To be sure, most of those early cases involved testimonial statements of the most formal sort, such as sworn testimony in prior judicial proceedings or formal dispositions under oath; but not all of them did.

We do not think it conceivable that the Clause’s protections can be evaded by having a policeman recite a defendant’s unsworn testimony rather than the policeman’s having the declarant sign a deposition to the same substantive effect.

In Davis, therefore, we must ask whether objectively considered the interrogation that took place in the course of the 911 call produced testimonial statements.

We conclude that it did not.

911 calls are ordinarily designed to describe current circumstances that require immediate police assistance.

This case is no different.

McCottry was trying to obtain help to meet an ongoing emergency; she was not acting as a witness.

She was speaking in the present tense about events as they were actually happening, not reporting on events that were done.

Objectively viewed, the primary purpose of the 911 operator’s interrogation was to enable police assistance to meet the ongoing emergency.

In Hammon, by contrast, the statements were testimonial.

In relevant respects, they were not much different from those that we held to be testimonial in Crawford.

There was no ongoing emergency.

The police quite properly conducted an investigation into whether, as they suspected, past events of a criminal nature had occurred.

Such an investigation required them to ask Amy to tell them what had happened so that they could decide whether to arrest Hershel, not to end an emergency that was in progress.

Objectively viewed, the primary, if not the sole, purpose of the interrogation in that case was to investigate a possible crime.

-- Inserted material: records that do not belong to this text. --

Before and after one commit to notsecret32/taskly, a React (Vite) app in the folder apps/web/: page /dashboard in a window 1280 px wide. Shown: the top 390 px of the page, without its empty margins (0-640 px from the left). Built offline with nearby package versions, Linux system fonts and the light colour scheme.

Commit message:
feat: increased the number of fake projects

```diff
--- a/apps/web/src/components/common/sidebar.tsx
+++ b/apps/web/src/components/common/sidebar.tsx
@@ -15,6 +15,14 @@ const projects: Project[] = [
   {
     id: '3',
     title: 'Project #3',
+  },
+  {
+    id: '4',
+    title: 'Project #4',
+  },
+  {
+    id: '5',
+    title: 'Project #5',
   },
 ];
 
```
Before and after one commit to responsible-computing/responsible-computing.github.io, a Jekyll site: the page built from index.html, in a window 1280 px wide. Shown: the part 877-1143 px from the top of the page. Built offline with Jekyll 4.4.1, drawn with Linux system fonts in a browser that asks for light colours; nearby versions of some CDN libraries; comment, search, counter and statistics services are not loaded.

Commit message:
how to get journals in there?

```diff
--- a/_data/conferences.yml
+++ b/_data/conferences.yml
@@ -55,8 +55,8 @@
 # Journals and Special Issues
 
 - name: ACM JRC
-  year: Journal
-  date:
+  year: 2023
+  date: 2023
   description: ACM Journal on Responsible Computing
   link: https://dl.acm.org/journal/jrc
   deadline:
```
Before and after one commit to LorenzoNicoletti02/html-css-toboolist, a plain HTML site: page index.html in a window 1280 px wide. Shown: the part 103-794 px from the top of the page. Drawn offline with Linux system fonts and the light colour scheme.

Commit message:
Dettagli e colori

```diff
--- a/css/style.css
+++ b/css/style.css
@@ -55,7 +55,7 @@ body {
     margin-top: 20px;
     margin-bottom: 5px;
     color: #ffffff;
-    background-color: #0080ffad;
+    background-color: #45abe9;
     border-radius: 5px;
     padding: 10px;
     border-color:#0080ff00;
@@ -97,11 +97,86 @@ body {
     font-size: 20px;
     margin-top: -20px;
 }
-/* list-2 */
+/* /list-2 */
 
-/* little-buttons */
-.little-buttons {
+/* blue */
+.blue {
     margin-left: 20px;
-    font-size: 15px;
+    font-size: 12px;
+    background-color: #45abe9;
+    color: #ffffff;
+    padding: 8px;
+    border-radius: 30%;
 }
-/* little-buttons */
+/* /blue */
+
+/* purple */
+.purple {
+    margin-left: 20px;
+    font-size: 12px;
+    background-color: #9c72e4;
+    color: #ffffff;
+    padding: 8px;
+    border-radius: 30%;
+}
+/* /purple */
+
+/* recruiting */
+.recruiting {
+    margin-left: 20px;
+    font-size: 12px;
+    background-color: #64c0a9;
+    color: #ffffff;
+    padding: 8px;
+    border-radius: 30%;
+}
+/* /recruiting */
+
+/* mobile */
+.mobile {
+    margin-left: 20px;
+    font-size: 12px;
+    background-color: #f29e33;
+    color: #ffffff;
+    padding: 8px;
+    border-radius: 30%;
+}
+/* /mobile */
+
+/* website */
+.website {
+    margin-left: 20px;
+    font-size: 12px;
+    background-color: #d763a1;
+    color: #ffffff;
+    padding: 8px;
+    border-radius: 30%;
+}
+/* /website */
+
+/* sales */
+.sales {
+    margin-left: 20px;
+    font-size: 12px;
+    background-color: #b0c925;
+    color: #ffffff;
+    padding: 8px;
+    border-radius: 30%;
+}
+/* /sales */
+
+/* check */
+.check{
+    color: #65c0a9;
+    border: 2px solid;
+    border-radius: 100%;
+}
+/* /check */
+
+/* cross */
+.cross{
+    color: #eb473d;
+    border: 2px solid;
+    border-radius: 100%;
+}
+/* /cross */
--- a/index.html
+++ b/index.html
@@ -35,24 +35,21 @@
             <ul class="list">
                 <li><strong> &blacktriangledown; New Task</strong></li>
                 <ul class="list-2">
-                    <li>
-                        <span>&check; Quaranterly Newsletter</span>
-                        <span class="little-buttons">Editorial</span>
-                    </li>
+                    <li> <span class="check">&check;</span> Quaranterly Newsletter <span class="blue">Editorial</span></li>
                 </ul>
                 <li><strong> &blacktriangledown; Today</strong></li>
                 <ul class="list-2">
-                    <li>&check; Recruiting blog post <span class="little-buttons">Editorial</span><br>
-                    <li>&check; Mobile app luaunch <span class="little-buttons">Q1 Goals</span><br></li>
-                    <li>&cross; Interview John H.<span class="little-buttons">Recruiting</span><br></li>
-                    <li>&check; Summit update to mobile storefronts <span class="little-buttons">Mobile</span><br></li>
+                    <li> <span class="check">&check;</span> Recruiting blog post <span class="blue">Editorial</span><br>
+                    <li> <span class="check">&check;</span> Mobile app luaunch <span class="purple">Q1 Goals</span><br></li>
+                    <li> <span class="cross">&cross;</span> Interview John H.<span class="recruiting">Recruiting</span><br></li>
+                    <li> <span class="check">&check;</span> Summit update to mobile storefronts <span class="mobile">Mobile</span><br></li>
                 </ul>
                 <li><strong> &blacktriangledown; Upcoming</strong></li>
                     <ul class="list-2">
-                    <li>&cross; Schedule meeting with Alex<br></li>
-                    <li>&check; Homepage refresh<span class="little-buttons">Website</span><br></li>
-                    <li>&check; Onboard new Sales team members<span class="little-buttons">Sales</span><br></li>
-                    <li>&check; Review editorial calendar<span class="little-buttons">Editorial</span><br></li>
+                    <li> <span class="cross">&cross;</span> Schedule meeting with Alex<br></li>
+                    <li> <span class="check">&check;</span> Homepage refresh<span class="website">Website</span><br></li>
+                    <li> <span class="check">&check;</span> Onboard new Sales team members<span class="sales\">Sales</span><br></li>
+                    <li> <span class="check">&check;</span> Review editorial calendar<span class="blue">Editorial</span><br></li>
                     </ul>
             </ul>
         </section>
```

From the perspective of the Sixth Amendment’s text again, witnesses in court narrate and attest to the truth of past events, which is precisely what Amy Hammon did.

To summarize our holdings in these cases, statements are nontestimonial when made in the course of police interrogation under circumstances objectively indicating that the primary purpose of the interrogation is to enable police assistance to meet an ongoing emergency.

They are testimonial when the circumstances objectively indicate that there is no such ongoing emergency and that the primary purpose of the interrogation is to establish or prove past events potentially relevant to later criminal prosecution.

Finally, we again emphasize, as we did in Crawford, we will note that both of the abused spouses in these cases did not testify, which is not an unusual phenomenon.

For that reason, we again emphasize, as we did in Crawford, that while the prosecution may not deprive a defendant of the right to confrontation, a defendant may forfeit that right; for example, by procuring or coercing the absence of a witness.

The doctrine of forfeiture by wrongdoing is an established equitable principle necessary to allow courts to protect the integrity of their proceedings.

On remand, the Indiana Courts may, if they are asked, determine whether a claim of forfeiture is properly raised and, if so, whether it is meritorious.

The judgment of the Supreme Court of Washington is affirmed, the judgment of the Supreme Court of Indiana is reversed, and the latter case is remanded for proceeding not inconsistent with this opinion.

Justice Thomas has filed an opinion concurring in the judgment in Davis and dissenting in Hammon.